* Records for this exercise

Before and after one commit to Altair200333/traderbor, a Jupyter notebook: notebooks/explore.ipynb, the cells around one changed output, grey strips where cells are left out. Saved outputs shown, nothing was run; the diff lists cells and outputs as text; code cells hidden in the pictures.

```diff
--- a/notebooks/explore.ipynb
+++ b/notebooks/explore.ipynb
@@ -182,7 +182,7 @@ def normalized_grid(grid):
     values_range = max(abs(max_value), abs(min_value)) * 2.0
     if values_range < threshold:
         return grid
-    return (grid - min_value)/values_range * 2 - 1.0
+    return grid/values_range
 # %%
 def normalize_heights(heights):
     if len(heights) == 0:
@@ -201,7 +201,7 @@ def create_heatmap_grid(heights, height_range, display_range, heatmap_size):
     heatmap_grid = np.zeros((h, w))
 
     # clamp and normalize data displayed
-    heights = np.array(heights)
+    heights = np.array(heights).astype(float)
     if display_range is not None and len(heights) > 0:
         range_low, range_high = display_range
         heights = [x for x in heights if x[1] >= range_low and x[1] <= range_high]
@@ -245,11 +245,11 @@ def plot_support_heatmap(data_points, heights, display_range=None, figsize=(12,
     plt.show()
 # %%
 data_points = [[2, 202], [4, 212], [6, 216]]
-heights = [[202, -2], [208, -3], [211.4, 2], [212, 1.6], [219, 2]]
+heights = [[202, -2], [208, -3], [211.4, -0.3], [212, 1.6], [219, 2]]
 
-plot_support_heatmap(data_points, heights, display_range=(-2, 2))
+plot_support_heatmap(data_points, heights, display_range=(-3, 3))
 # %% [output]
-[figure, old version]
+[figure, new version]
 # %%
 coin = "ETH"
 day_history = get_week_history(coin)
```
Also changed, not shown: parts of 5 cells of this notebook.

* Assignment
Within the data, tally each line containing the string "notebooks". Answer with the number by itself.

* Result for this exercise
3